### Problem to work on
Search term "height": copy each line of the data containing it.

### Task data
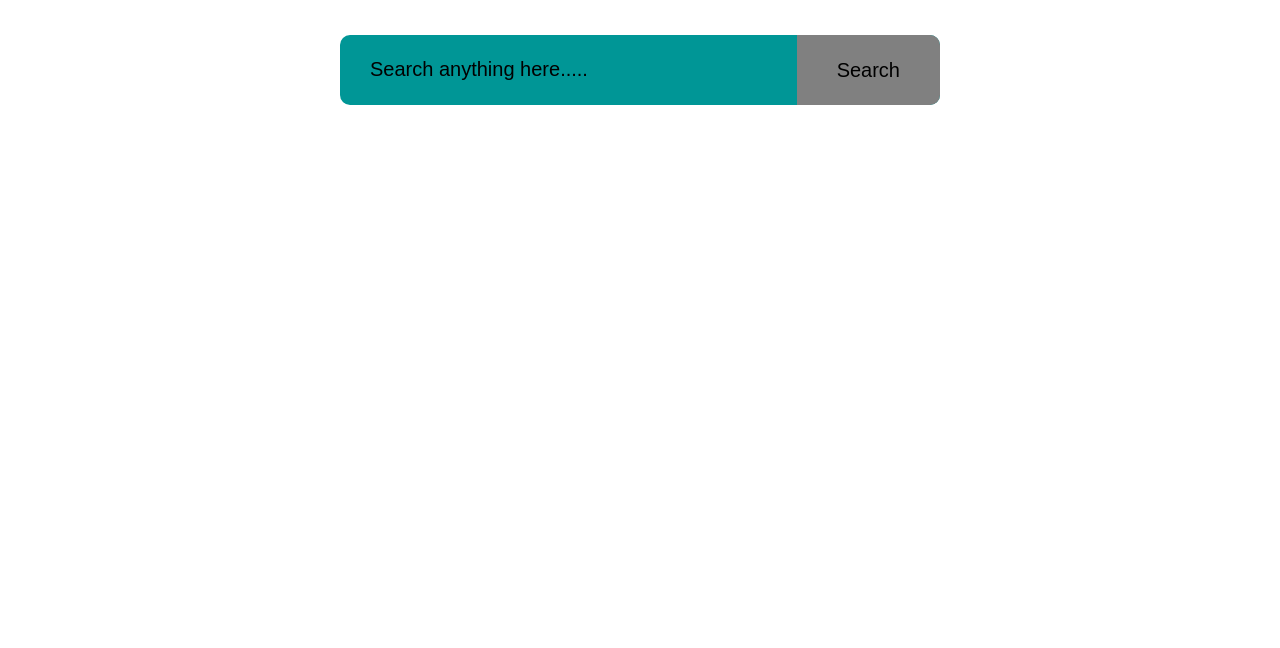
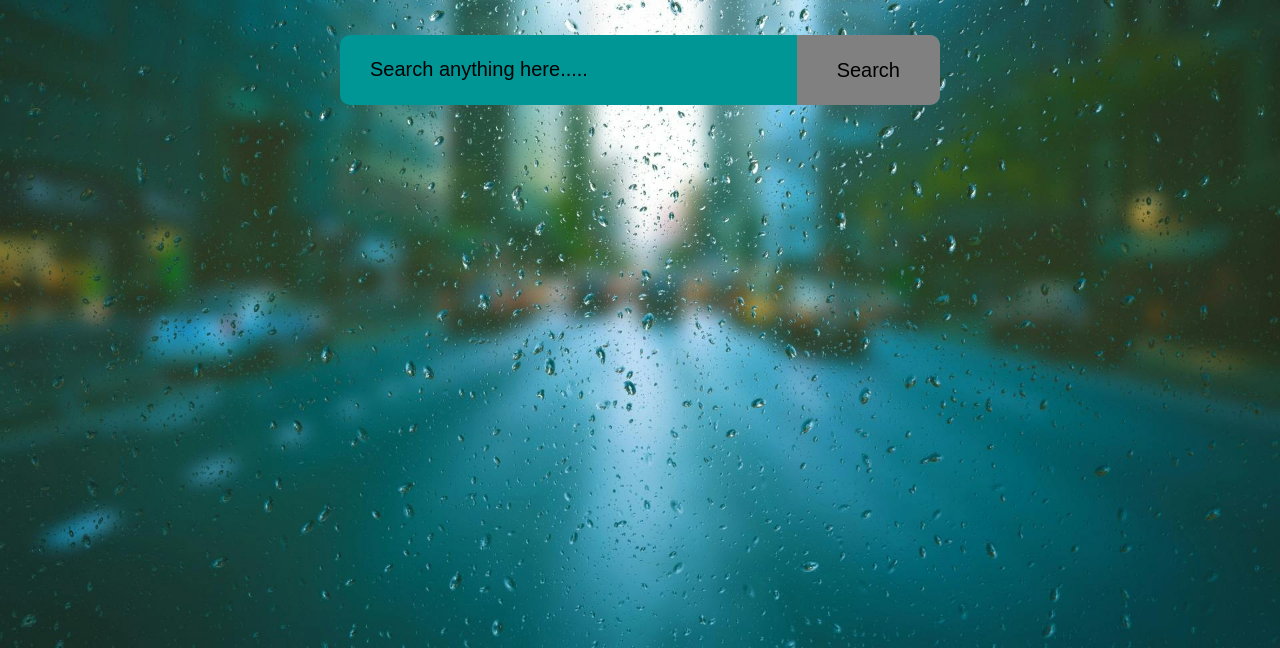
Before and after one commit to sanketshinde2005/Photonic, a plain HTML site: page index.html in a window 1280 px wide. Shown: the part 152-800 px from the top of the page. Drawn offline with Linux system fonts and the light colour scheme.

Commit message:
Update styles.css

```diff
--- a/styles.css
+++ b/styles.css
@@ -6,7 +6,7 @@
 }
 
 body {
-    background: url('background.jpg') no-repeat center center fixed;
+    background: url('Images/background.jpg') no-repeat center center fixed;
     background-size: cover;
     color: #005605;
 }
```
--
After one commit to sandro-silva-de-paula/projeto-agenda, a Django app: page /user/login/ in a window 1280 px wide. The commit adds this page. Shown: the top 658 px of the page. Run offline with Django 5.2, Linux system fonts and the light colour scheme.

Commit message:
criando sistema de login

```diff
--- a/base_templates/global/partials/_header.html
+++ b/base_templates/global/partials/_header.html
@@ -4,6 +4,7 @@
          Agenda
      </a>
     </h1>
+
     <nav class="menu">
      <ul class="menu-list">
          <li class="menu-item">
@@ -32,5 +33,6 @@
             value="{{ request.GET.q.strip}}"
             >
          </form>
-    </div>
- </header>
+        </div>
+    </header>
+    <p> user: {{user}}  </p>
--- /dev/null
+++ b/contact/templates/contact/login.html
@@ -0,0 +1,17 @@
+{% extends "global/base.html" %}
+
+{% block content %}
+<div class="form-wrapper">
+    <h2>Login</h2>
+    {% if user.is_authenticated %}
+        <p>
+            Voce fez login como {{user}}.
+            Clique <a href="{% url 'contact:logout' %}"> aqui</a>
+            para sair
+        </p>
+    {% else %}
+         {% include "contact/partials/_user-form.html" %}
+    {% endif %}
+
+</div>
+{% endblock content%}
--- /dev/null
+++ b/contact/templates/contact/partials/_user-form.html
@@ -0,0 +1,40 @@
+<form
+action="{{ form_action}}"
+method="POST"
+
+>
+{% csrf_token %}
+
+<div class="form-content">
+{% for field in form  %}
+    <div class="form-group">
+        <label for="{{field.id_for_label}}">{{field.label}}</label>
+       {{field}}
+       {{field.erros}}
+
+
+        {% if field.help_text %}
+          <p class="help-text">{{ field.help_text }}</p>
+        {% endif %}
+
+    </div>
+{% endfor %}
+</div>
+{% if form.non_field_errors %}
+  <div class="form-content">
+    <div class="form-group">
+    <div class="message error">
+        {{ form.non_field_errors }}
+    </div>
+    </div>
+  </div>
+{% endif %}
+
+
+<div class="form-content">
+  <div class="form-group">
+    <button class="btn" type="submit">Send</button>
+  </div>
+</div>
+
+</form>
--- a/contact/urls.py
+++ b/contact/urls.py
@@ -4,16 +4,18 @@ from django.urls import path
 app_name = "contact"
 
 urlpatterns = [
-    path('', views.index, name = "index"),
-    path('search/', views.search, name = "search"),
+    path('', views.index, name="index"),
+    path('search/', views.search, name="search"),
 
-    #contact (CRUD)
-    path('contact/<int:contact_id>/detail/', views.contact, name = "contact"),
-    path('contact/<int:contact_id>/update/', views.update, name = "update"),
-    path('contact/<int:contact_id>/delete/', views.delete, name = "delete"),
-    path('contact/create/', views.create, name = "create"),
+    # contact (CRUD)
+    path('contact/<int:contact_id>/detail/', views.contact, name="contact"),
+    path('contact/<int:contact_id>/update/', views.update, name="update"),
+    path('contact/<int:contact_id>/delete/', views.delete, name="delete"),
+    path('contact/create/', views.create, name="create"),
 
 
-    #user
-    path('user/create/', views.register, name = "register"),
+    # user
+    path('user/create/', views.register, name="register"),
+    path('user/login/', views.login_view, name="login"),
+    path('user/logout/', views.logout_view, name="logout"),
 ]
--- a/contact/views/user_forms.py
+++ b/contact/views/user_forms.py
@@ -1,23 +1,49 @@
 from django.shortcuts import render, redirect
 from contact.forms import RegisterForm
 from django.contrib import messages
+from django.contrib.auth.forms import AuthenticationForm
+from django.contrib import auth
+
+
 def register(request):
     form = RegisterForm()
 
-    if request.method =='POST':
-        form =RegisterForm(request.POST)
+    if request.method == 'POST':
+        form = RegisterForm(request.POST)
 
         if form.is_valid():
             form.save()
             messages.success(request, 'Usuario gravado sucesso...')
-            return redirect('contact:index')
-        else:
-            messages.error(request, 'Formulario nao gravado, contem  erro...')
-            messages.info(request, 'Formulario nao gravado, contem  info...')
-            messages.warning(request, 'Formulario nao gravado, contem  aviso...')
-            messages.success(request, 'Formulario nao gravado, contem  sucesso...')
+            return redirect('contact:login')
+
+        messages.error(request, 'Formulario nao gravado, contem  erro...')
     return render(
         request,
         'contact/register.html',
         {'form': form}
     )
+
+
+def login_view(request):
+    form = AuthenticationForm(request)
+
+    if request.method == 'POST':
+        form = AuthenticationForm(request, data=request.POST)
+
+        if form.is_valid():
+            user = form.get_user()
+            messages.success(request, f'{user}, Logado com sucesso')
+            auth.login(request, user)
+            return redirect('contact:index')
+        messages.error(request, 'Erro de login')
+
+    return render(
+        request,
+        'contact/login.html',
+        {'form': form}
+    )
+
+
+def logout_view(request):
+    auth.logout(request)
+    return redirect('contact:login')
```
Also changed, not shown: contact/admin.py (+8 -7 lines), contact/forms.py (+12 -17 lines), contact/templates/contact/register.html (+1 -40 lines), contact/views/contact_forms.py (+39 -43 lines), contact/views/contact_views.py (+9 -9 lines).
--
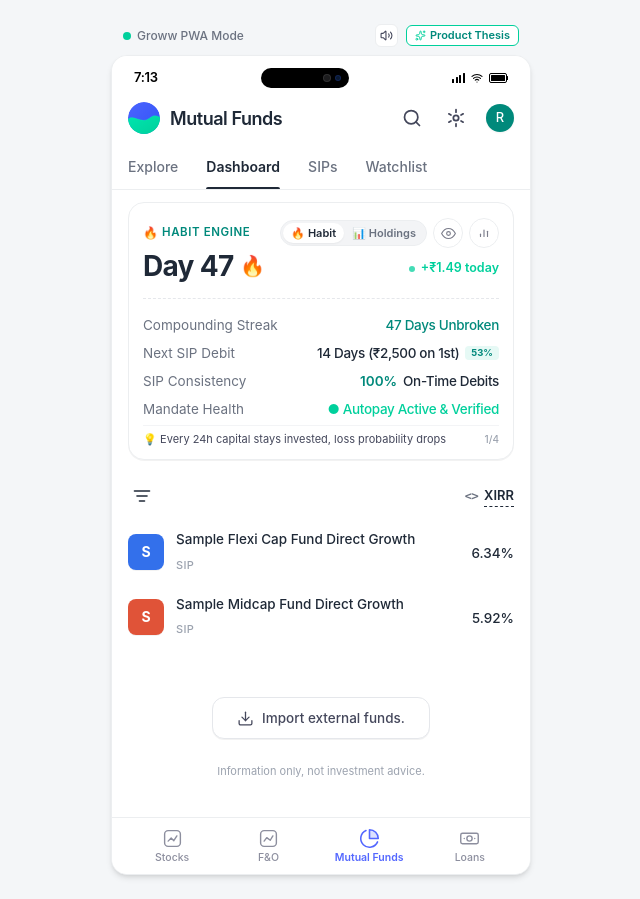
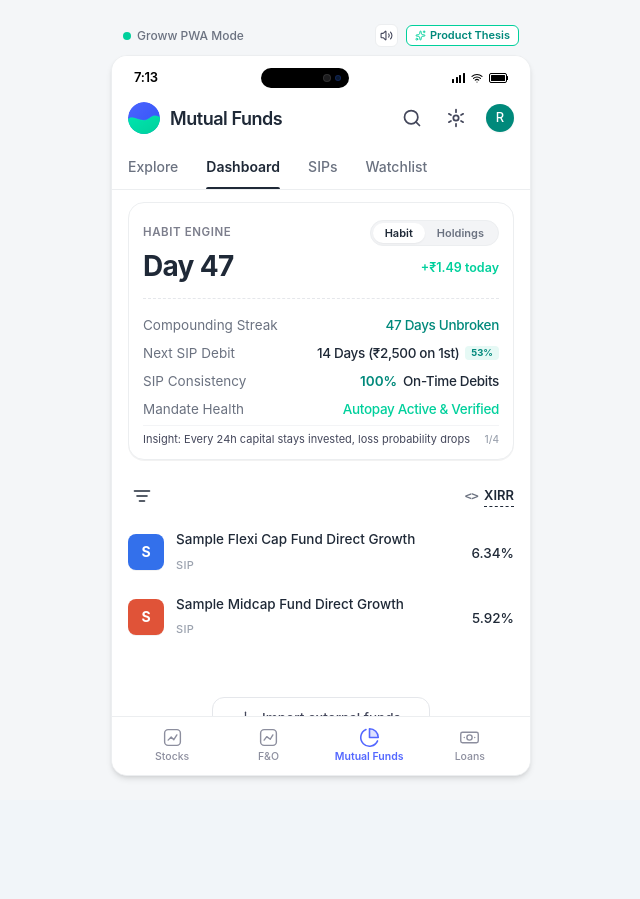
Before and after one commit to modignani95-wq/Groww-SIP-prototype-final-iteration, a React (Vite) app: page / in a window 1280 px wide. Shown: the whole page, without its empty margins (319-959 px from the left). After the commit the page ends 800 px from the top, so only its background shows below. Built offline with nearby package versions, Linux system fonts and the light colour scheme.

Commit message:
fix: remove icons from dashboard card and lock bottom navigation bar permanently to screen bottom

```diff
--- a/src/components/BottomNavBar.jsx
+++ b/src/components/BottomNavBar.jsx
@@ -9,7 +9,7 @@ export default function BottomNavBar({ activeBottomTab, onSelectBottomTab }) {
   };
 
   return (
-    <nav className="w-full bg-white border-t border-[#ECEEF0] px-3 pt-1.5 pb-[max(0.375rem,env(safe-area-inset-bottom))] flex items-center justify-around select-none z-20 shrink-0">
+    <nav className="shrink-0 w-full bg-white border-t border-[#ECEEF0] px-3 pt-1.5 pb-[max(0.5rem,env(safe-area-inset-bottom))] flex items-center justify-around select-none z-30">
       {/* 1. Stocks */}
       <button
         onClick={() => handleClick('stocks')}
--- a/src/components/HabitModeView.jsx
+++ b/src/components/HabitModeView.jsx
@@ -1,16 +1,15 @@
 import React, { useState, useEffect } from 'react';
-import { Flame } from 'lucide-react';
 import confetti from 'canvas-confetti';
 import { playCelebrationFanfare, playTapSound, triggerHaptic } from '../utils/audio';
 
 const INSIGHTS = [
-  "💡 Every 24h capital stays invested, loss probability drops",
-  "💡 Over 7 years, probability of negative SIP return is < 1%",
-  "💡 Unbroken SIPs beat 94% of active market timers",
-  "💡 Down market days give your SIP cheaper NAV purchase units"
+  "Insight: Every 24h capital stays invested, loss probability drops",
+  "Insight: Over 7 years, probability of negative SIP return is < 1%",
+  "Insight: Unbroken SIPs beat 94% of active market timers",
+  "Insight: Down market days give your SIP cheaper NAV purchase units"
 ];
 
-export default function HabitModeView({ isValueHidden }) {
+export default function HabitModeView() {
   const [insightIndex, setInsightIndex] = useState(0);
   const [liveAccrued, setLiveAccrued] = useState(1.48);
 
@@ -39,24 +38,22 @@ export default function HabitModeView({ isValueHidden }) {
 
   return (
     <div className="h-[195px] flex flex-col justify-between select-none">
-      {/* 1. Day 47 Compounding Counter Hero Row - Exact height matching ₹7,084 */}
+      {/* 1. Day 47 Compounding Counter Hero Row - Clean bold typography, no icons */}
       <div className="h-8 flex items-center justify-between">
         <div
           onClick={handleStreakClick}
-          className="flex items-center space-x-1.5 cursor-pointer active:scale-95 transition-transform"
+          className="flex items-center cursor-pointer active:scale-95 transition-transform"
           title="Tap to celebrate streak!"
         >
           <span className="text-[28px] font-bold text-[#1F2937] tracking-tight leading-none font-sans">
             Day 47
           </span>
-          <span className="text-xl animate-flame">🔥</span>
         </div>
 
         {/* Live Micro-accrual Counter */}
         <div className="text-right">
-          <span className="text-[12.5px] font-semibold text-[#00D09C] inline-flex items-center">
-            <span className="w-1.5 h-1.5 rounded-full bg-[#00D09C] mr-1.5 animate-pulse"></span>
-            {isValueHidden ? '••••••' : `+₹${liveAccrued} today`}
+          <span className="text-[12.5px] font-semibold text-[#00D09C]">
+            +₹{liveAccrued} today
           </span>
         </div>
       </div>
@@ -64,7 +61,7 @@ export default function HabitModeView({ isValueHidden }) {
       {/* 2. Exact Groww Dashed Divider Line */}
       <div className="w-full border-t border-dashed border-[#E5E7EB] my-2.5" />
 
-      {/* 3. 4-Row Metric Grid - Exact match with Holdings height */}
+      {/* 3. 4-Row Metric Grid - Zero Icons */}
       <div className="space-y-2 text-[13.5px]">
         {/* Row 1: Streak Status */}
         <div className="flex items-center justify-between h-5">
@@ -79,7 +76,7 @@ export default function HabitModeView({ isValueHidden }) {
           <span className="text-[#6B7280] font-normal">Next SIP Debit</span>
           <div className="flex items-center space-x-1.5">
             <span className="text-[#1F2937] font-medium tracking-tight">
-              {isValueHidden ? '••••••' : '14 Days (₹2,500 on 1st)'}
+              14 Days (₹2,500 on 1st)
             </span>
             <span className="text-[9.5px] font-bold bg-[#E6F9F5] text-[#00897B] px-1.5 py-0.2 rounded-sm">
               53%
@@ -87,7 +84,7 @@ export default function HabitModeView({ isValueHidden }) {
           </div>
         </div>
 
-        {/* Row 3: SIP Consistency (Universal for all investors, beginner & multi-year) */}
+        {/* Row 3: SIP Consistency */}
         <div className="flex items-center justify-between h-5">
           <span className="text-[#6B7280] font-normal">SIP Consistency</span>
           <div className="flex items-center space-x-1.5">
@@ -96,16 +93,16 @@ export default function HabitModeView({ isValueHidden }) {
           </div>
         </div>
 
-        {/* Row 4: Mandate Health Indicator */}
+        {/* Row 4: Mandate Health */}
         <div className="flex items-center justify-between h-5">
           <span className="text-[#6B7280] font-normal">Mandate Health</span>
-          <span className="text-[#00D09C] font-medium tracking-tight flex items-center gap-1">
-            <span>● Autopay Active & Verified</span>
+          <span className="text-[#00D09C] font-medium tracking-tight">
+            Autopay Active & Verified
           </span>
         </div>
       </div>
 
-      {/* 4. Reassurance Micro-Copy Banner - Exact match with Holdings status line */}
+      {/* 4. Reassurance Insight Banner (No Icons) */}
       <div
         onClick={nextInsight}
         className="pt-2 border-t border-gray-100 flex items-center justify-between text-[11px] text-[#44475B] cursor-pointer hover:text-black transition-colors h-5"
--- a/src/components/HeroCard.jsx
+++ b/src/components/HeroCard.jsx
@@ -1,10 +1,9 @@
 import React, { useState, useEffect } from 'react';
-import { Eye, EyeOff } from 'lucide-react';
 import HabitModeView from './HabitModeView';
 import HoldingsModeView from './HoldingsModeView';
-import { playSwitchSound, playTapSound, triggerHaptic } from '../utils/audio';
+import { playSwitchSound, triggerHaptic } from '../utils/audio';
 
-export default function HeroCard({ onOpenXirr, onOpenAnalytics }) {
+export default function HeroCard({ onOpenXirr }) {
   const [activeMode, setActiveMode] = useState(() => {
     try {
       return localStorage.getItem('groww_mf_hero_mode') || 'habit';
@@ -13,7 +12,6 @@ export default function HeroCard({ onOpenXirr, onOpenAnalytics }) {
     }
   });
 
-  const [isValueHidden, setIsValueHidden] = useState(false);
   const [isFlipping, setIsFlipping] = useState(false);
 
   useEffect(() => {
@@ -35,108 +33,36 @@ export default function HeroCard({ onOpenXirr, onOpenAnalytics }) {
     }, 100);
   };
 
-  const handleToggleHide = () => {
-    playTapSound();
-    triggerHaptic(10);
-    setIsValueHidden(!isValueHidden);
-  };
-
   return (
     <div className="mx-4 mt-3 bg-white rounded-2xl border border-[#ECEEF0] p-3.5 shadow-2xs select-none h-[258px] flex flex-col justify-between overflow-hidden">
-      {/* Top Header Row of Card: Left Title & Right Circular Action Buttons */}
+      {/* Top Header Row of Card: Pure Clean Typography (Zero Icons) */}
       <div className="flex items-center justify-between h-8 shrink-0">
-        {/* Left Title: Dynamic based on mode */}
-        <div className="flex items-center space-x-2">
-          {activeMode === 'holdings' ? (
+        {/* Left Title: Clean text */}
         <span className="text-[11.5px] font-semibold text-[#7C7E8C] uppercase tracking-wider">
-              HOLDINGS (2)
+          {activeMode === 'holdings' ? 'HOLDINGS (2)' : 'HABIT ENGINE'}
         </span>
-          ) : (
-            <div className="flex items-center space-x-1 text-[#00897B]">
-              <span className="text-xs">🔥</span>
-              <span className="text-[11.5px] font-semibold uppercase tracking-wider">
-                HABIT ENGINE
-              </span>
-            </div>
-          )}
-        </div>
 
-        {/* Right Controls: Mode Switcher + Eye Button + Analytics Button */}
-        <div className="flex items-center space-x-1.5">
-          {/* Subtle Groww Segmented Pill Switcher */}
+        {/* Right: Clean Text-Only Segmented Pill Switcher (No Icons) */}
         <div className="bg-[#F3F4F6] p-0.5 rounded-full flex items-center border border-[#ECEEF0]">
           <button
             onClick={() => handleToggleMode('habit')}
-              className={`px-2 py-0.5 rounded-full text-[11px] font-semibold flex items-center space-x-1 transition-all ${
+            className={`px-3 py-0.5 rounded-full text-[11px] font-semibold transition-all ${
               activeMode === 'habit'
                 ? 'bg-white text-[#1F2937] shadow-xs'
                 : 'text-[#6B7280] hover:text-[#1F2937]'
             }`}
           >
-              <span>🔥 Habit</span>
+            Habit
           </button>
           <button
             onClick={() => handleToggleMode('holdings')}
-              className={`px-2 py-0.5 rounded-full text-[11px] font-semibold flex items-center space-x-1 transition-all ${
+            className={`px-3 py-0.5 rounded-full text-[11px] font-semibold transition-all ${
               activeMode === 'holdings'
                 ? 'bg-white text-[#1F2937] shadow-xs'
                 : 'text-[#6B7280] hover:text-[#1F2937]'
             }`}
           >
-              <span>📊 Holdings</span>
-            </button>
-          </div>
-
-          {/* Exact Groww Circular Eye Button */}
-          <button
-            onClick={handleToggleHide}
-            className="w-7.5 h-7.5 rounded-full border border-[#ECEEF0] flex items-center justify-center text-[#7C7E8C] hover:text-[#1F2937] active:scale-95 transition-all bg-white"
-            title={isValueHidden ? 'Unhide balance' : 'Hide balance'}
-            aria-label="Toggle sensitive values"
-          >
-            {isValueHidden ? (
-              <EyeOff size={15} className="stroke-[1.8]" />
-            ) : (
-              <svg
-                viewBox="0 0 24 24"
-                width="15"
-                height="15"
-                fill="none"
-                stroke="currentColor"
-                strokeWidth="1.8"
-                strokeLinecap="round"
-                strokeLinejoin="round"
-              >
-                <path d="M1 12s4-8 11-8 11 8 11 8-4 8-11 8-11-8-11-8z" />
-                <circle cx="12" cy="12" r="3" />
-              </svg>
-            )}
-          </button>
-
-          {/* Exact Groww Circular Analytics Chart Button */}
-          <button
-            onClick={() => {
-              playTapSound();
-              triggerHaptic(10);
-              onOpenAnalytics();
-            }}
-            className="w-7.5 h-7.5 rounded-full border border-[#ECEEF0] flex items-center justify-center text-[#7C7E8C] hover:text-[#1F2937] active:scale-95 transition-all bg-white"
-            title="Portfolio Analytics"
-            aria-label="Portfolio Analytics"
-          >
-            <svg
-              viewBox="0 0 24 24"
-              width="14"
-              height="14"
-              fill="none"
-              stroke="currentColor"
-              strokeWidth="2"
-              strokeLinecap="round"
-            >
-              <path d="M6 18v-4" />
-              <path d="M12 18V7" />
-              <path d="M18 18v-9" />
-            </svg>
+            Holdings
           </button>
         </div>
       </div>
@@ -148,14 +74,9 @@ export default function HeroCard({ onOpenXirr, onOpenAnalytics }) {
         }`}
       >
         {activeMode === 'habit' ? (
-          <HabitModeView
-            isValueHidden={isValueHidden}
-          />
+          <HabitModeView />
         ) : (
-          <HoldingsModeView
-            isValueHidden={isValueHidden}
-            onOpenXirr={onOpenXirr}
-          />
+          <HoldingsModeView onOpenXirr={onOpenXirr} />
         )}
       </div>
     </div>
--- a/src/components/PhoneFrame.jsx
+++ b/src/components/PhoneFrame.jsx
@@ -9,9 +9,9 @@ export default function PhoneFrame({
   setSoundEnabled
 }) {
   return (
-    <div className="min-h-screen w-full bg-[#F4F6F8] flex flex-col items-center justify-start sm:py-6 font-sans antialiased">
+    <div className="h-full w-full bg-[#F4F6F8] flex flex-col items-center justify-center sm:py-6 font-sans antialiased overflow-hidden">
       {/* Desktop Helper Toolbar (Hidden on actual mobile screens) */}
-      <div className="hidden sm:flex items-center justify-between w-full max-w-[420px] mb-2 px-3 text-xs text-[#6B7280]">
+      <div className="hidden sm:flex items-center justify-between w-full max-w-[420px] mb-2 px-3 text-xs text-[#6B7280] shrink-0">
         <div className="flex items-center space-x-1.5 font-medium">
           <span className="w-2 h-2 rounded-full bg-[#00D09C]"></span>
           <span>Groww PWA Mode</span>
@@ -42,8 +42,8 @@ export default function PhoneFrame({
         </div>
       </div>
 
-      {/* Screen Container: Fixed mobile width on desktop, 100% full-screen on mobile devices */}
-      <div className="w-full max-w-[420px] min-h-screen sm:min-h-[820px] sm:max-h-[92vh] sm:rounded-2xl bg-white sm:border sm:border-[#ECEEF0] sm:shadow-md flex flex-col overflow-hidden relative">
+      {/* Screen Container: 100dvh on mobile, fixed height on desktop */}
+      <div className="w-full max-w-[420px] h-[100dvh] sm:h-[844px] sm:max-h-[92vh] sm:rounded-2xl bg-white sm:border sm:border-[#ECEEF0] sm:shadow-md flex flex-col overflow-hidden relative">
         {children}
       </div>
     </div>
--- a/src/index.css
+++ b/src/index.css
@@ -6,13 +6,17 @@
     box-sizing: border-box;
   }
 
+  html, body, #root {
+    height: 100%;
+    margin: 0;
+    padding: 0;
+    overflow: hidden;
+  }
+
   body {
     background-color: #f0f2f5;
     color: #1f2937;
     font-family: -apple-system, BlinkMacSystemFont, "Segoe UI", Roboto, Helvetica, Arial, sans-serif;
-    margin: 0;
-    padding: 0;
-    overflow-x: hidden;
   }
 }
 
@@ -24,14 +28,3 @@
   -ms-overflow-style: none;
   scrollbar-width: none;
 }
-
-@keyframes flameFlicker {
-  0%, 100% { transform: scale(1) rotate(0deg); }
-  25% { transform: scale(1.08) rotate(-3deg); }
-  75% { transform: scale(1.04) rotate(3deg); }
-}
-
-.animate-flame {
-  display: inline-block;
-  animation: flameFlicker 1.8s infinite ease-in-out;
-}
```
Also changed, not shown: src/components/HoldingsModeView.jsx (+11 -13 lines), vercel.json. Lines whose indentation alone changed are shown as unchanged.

### Answer to the problem
-      {/* 1. Day 47 Compounding Counter Hero Row - Exact height matching ₹7,084 */}
-      {/* 3. 4-Row Metric Grid - Exact match with Holdings height */}
-                height="15"
-              height="14"
+      {/* Screen Container: 100dvh on mobile, fixed height on desktop */}
+    height: 100%;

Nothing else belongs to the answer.